Saturday Night Live alum Tim Meadows knows a thing or two about cast chemistry. During his ten seasons on SNL from 1991 to 2000, he outlasted several cast shakeups. Meadows, who is currently starring in ABC’s The Goldbergs spinoff, Schooled, spoke at length about his time with the sketch-comedy institution in an interview with the Daily Beast. When asked about the unmistakable chemistry between cast members in the ’90s, he noted that many of them already knew each other. Chris Rock, Adam Sandler, David Spade, Rob Schneider were friends from stand-up, and he knew Mike Myers and Chris Farley from Chicago improv. “There was a camaraderie, and then once we all got to know each other after two or three seasons, we hung out with each other all the time outside of the shows and really did become best friends — and we’re still friends now,” Meadows said. During the time of Norm Macdonald, [David] Spade, Molly [Shannon], Ana Gasteyer, Cheri Oteri, Will [Ferrell], it was different. He didn’t know them in the beginning. He knew David Koechner, Tina Fey, Rachel Dratch, Horatio Sanz, and Adam McKay. “But then the same thing happened where once we started working together we did develop this chemistry together,” says Meadows.
Now, he says, the only difference is how much current cast members have already done before they arrive at SNL. “[They’re] more prepared for what SNL is and what they do there,” he explained, “whereas when we came to SNL, I had never shot a video short and put it online — because there was no internet.” This is especially true for SNL darling and longest-tenured cast member Kenan Thompson. “One of the reasons why he’s so good is because when he was 12 or 14 he had his own sketch-comedy show,” says Meadows. “He learned how to play for the camera, play for the audience, and learned what this thing was all about. When I was 12 or 14, I was in junior high watching SNL at home and had no idea what it was all about.”
When asked about “black comedians getting shortchanged on SNL,” Meadows was diplomatic. He said:

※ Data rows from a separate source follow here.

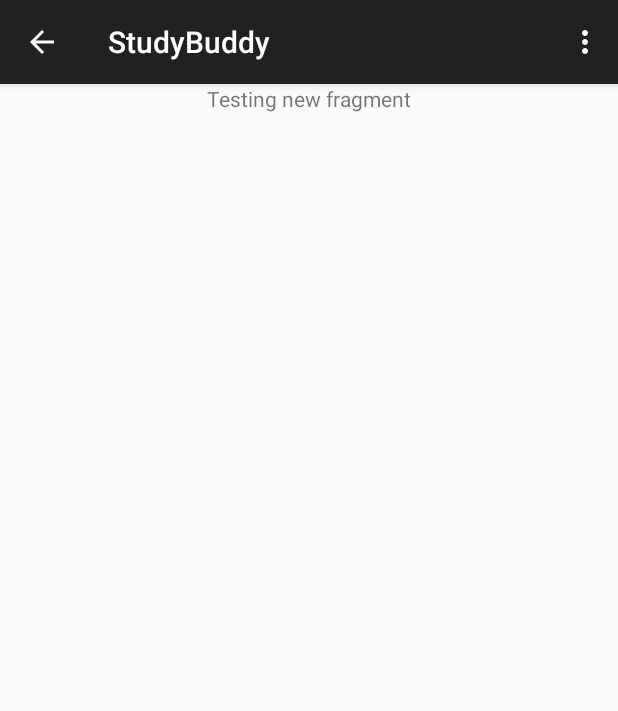
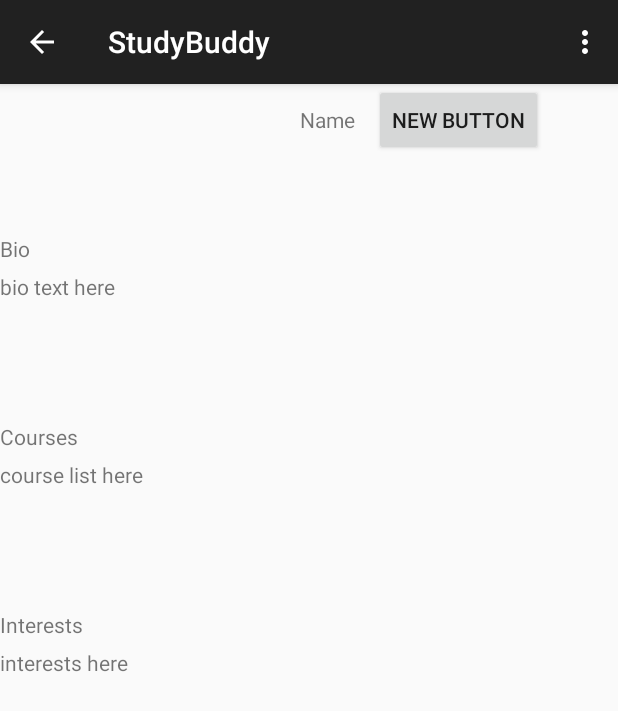
Before and after one commit to MonoAlpaca/StudyBuddy, an Android app: the screen it shows after launch (MainActivity), in the options menu, after a tap on "Settings", on a phone screen of 412 x 824 dp. Shown: the top 711 px of the screen. Run offline under Robolectric (Android 15) with nearby library versions, the phone set to English and light mode, and no system bars; 2 statements that could not run were skipped.

Commit message:
Added Profile
And stuff

```diff
--- a/Client/StudyBuddy/app/src/main/AndroidManifest.xml
+++ b/Client/StudyBuddy/app/src/main/AndroidManifest.xml
@@ -20,6 +20,11 @@
             android:name=".Settings"
             android:label="@string/title_section4" >
         </activity>
+        <activity
+            android:name=".Courses"
+            android:label="Courses" >
+        </activity>
+
 
     </application>
 
--- /dev/null
+++ b/Client/StudyBuddy/app/src/main/java/com/team18/studybuddy/studybuddy/Courses.java
@@ -0,0 +1,24 @@
+package com.team18.studybuddy.studybuddy;
+
+import android.app.Activity;
+import android.os.Bundle;
+import android.view.LayoutInflater;
+import android.view.View;
+import android.view.ViewGroup;
+
+/**
+ * Created by Zeb on 10/15/2015.
+ */
+public class Courses extends Activity {
+
+    /**
+     * Returns a new instance of this fragment for the given section
+     * number.
+     */
+
+    protected void onCreate(Bundle b) {
+        super.onCreate(b);
+        setContentView(R.layout.activity_courses);
+    }
+
+}
--- a/Client/StudyBuddy/app/src/main/java/com/team18/studybuddy/studybuddy/MainActivity.java
+++ b/Client/StudyBuddy/app/src/main/java/com/team18/studybuddy/studybuddy/MainActivity.java
@@ -6,18 +6,13 @@ import android.support.v7.app.ActionBarActivity;
 import android.support.v7.app.ActionBar;
 import android.support.v4.app.Fragment;
 import android.support.v4.app.FragmentManager;
-import android.content.Context;
-import android.os.Build;
 import android.os.Bundle;
-import android.view.Gravity;
 import android.view.LayoutInflater;
 import android.view.Menu;
 import android.view.MenuItem;
 import android.view.View;
 import android.view.ViewGroup;
 import android.support.v4.widget.DrawerLayout;
-import android.widget.ArrayAdapter;
-import android.widget.TextView;
 
 
 public class MainActivity extends ActionBarActivity
@@ -55,11 +50,15 @@ public class MainActivity extends ActionBarActivity
         switch(position){
             case 0:
                 fragmentManager.beginTransaction()
-                        .replace(R.id.container, PlaceholderFragment.newInstance(position + 1))
+                        .replace(R.id.container, ProfileFrag.newInstance(position + 1))
                         .commit();
                 break;
+            case 1:
+                Intent c = new Intent(MainActivity.this, Courses.class);
+                startActivity(c);
+                break;
             case 3:
-                Intent i =  new Intent(MainActivity.this, Settings.class);
+                Intent i = new Intent(MainActivity.this, Settings.class);
                 startActivity(i);
                 break;
 /*            case 4:
@@ -77,6 +76,11 @@ public class MainActivity extends ActionBarActivity
                 .replace(R.id.container, PlaceholderFragment.newInstance(position + 1))
                 .commit();
 
+    }
+
+    public void switchToClasses(View view){
+        Intent j = new Intent(this, Courses.class);
+        startActivity(j);
     }
 
     public void onSectionAttached(int number) {
--- /dev/null
+++ b/Client/StudyBuddy/app/src/main/java/com/team18/studybuddy/studybuddy/ProfileFrag.java
@@ -0,0 +1,53 @@
+package com.team18.studybuddy.studybuddy;
+
+import android.app.Activity;
+import android.os.Bundle;
+import android.support.v4.app.Fragment;
+import android.view.LayoutInflater;
+import android.view.View;
+import android.view.ViewGroup;
+import android.widget.Button;
+
+/**
+ * Created by Zeb on 10/15/2015.
+ */
+public class ProfileFrag extends Fragment implements View.OnClickListener {
+
+    private static final String ARG_SECTION_NUMBER = "section_number";
+    private Button courses;
+
+    /**
+     * Returns a new instance of this fragment for the given section
+     * number.
+     */
+    public static ProfileFrag newInstance(int sectionNumber) {
+        ProfileFrag fragment = new ProfileFrag();
+        Bundle args = new Bundle();
+        args.putInt(ARG_SECTION_NUMBER, sectionNumber);
+        fragment.setArguments(args);
+        return fragment;
+    }
+
+    @Override
+    public View onCreateView(LayoutInflater inflater, ViewGroup container,
+                             Bundle savedInstanceState) {
+        View rootView;
+        rootView = inflater.inflate(R.layout.fragment_profile, container, false);
+
+        return rootView;
+    }
+
+    public void onClick(View view) {
+        if (view == courses) {
+
+        }
+    }
+
+    @Override
+    public void onAttach(Activity activity) {
+        super.onAttach(activity);
+        ((MainActivity) activity).onSectionAttached(
+                getArguments().getInt(ARG_SECTION_NUMBER));
+    }
+
+}
--- a/Client/StudyBuddy/app/src/main/res/layout/fragment_profile.xml
+++ b/Client/StudyBuddy/app/src/main/res/layout/fragment_profile.xml
@@ -1,17 +1,79 @@
 <?xml version="1.0" encoding="utf-8"?>
-<LinearLayout xmlns:android="http://schemas.android.com/apk/res/android"
-    android:orientation="vertical" android:layout_width="match_parent"
-    android:layout_height="match_parent">
+<GridLayout xmlns:android="http://schemas.android.com/apk/res/android"
+    android:layout_width="match_parent"
+    android:layout_height="match_parent"
+    android:weightSum="1">
 
-    <FrameLayout
-        android:layout_width="match_parent"
+    <ImageView
+        android:layout_width="100dp"
+        android:layout_height="100dp"
+        android:id="@+id/imageView"
+        android:layout_row="0"
+        android:layout_column="0"
+        android:layout_columnSpan="1" />
+
+    <Button
+        android:layout_width="wrap_content"
         android:layout_height="wrap_content"
-        android:layout_gravity="center_horizontal"></FrameLayout>
+        android:text="New Button"
+        android:id="@+id/button2"
+        android:onClick="switchToClasses"
+        android:layout_gravity="center_horizontal" />
 
     <TextView
-        android:layout_width="wrap_content"
-        android:layout_height="wrap_content"
-        android:text="Testing new fragment"
+        android:layout_width="100dp"
+        android:layout_height="35dp"
+        android:text="Name"
+        android:id="@+id/textView"
+        android:layout_row="0"
+        android:layout_column="1" />
+
+    <TextView
+        android:layout_width="200dp"
+        android:layout_height="25dp"
+        android:text="Bio"
         android:id="@+id/textView2"
-        android:layout_gravity="center_horizontal" />
-</LinearLayout>
+        android:layout_row="1"
+        android:layout_column="0" />
+
+    <TextView
+        android:layout_width="200dp"
+        android:layout_height="100dp"
+        android:text="bio text here"
+        android:id="@+id/textView3"
+        android:layout_row="2"
+        android:layout_column="0" />
+
+    <TextView
+        android:layout_width="200dp"
+        android:layout_height="25dp"
+        android:text="Courses"
+        android:id="@+id/textView4"
+        android:layout_row="3"
+        android:layout_column="0" />
+
+    <TextView
+        android:layout_width="200dp"
+        android:layout_height="100dp"
+        android:text="course list here"
+        android:id="@+id/textView5"
+        android:layout_row="4"
+        android:layout_column="0" />
+
+    <TextView
+        android:layout_width="200dp"
+        android:layout_height="25dp"
+        android:text="Interests"
+        android:id="@+id/textView6"
+        android:layout_row="5"
+        android:layout_column="0" />
+
+    <TextView
+        android:layout_width="200dp"
+        android:layout_height="100dp"
+        android:text="interests here"
+        android:id="@+id/textView7"
+        android:layout_row="6"
+        android:layout_column="0" />
+
+</GridLayout>
```
Also changed, not shown: Client/StudyBuddy/app/src/main/java/com/team18/studybuddy/studybuddy/EditPictureFrag.java (added, +45 -0 lines), Client/StudyBuddy/app/src/main/res/layout/activity_courses.xml (added, +11 -0 lines), Client/StudyBuddy/app/src/main/res/layout/fragment_editpicture.xml (added, +31 -0 lines), 7 other files.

You know, I don’t really have an answer to that. I don’t think it was a thing that was on purpose, and that the producers or the network were like, “Let’s not put them on the show,” I just think that you had to compete with really talented writers and performers, and there’s only a certain number of slots on the show every week. When I first started, I was a “featured player,” so my sketch isn’t gonna get on before a Dana Carvey sketch because it’s his show and I’m just a new guy. But as you put more time into it, you start to get more consideration and people understand the value you have. For me, I started writing sketches for other people, because I wanted them to like me as a writer, and after that I could write sketches that had nothing to do with me being black or anything, and they took it seriously.